Exercise goal:
Looking through the records below, please work out how many lines contain "html". Give only that number.

▽

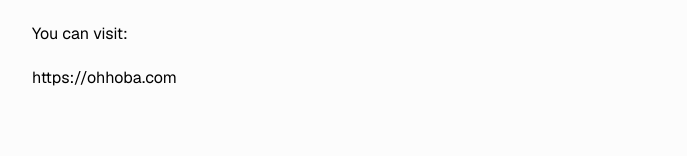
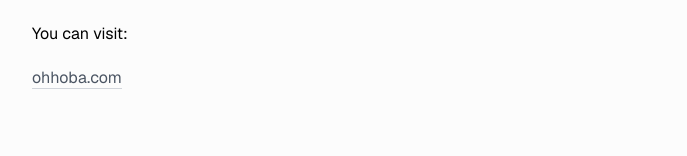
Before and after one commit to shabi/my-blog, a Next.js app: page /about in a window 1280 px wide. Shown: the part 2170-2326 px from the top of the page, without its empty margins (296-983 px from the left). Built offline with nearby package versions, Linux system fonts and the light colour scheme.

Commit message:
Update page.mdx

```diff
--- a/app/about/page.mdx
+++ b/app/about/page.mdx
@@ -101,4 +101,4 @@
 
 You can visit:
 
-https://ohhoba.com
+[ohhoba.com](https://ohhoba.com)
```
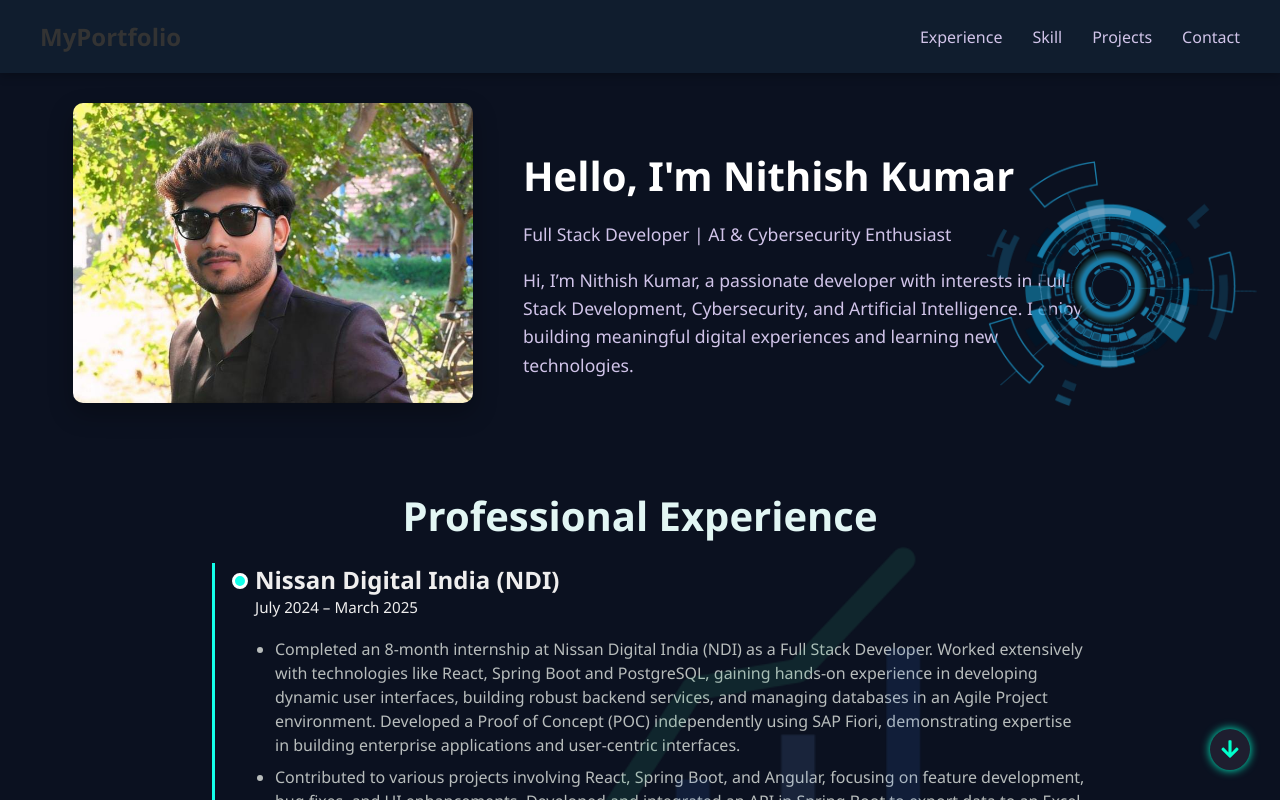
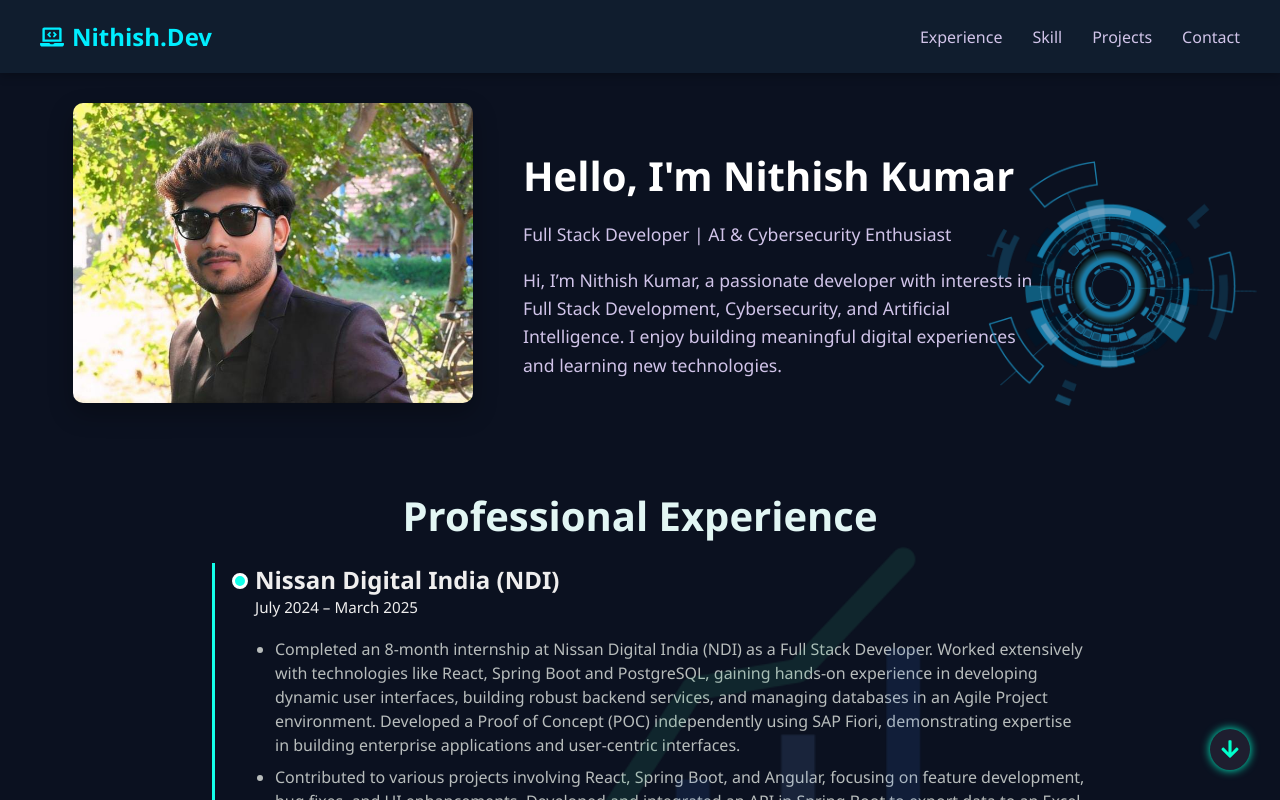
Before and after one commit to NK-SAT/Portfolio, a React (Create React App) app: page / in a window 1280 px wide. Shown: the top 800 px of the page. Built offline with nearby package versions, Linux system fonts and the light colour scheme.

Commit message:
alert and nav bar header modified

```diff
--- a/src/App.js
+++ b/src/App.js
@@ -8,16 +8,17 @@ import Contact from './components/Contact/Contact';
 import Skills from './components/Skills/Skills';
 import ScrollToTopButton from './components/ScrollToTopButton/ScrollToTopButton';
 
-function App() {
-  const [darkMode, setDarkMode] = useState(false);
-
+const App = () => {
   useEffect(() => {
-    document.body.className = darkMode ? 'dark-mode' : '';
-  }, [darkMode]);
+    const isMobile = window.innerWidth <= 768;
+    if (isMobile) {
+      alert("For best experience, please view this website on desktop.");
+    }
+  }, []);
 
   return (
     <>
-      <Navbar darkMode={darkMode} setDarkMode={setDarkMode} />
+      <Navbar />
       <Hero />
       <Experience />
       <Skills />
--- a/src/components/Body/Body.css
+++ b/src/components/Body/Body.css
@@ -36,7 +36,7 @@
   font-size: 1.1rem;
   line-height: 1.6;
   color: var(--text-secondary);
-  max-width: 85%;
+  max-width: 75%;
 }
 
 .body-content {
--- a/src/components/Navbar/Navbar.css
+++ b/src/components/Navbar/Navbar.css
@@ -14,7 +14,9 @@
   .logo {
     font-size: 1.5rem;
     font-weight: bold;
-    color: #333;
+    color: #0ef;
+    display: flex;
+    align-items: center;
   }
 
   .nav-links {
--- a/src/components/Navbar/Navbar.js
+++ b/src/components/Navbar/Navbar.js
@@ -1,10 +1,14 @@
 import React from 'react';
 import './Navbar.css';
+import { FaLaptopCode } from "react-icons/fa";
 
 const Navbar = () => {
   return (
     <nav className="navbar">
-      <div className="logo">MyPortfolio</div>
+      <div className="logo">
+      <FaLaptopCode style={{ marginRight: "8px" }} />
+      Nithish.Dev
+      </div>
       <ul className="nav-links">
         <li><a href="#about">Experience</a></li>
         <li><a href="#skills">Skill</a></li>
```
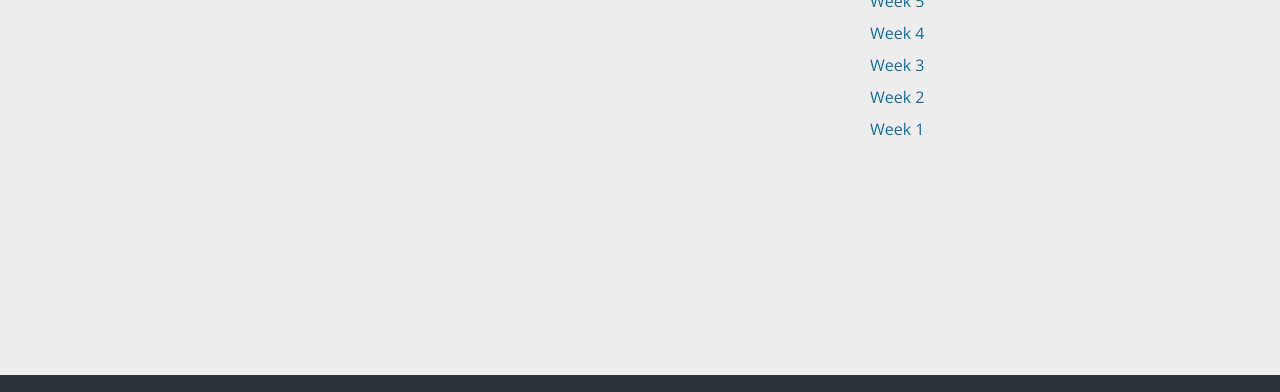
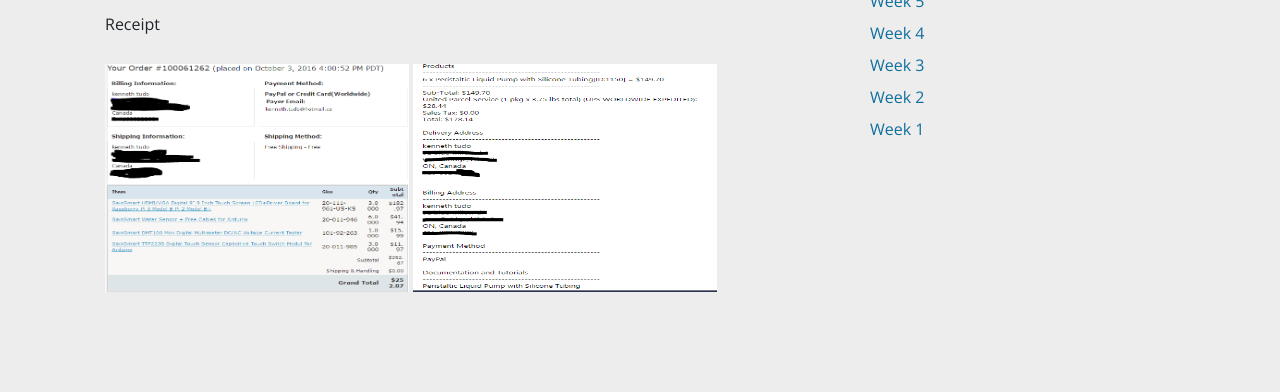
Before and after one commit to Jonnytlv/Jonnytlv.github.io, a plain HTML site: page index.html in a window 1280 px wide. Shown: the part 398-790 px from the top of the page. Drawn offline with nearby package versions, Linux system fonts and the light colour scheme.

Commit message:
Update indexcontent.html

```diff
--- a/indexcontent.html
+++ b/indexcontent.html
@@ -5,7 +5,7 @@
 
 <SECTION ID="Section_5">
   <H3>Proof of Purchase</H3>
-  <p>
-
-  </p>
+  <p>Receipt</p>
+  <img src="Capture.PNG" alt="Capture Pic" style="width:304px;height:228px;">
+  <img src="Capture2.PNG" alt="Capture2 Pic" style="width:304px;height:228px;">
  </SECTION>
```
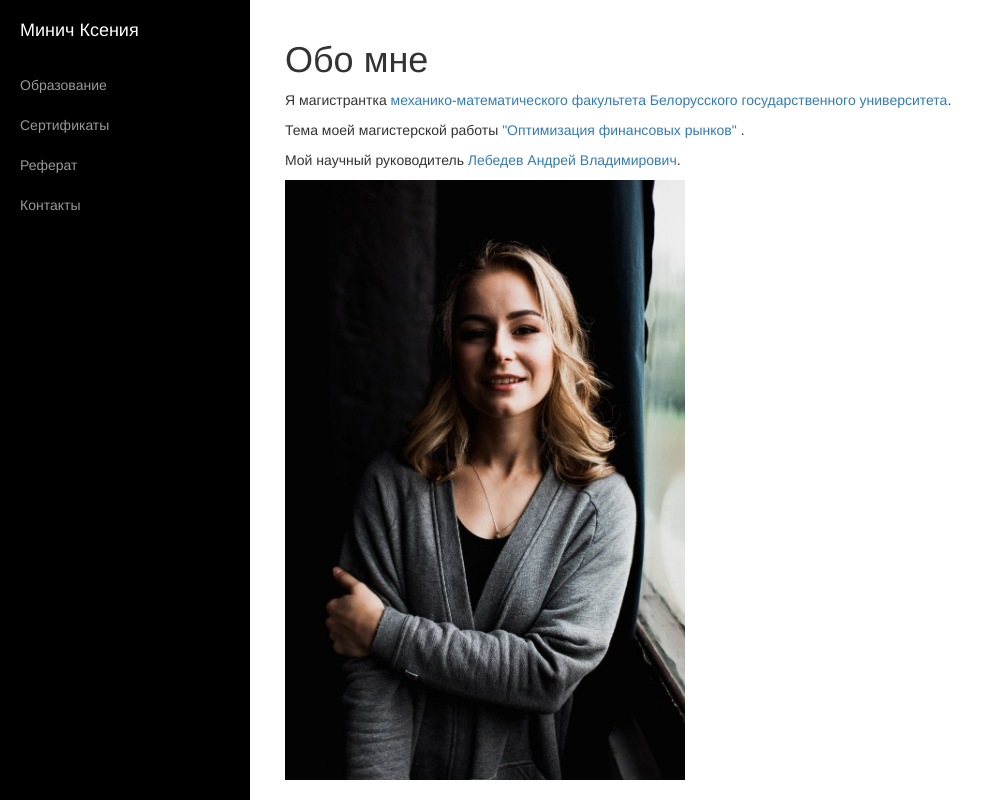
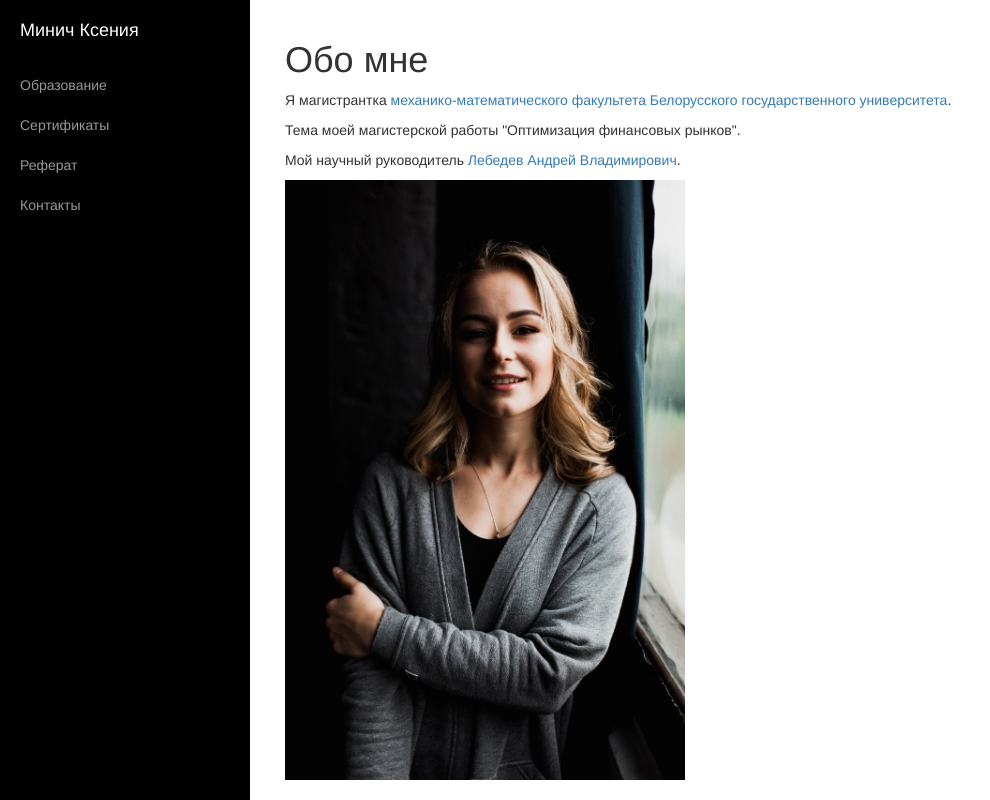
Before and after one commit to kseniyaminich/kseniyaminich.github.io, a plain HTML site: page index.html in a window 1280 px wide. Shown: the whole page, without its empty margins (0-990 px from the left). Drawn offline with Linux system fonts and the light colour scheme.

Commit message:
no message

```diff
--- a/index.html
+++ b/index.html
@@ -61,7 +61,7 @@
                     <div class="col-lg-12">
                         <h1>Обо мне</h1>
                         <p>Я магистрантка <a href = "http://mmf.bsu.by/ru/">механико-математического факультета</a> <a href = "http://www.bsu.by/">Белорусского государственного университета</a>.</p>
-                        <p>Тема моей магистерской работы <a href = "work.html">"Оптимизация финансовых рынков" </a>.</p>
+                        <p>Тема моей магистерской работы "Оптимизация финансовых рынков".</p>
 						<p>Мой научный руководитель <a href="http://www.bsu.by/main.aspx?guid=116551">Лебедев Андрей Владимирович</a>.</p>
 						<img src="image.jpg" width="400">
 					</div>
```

△

Answer box:
8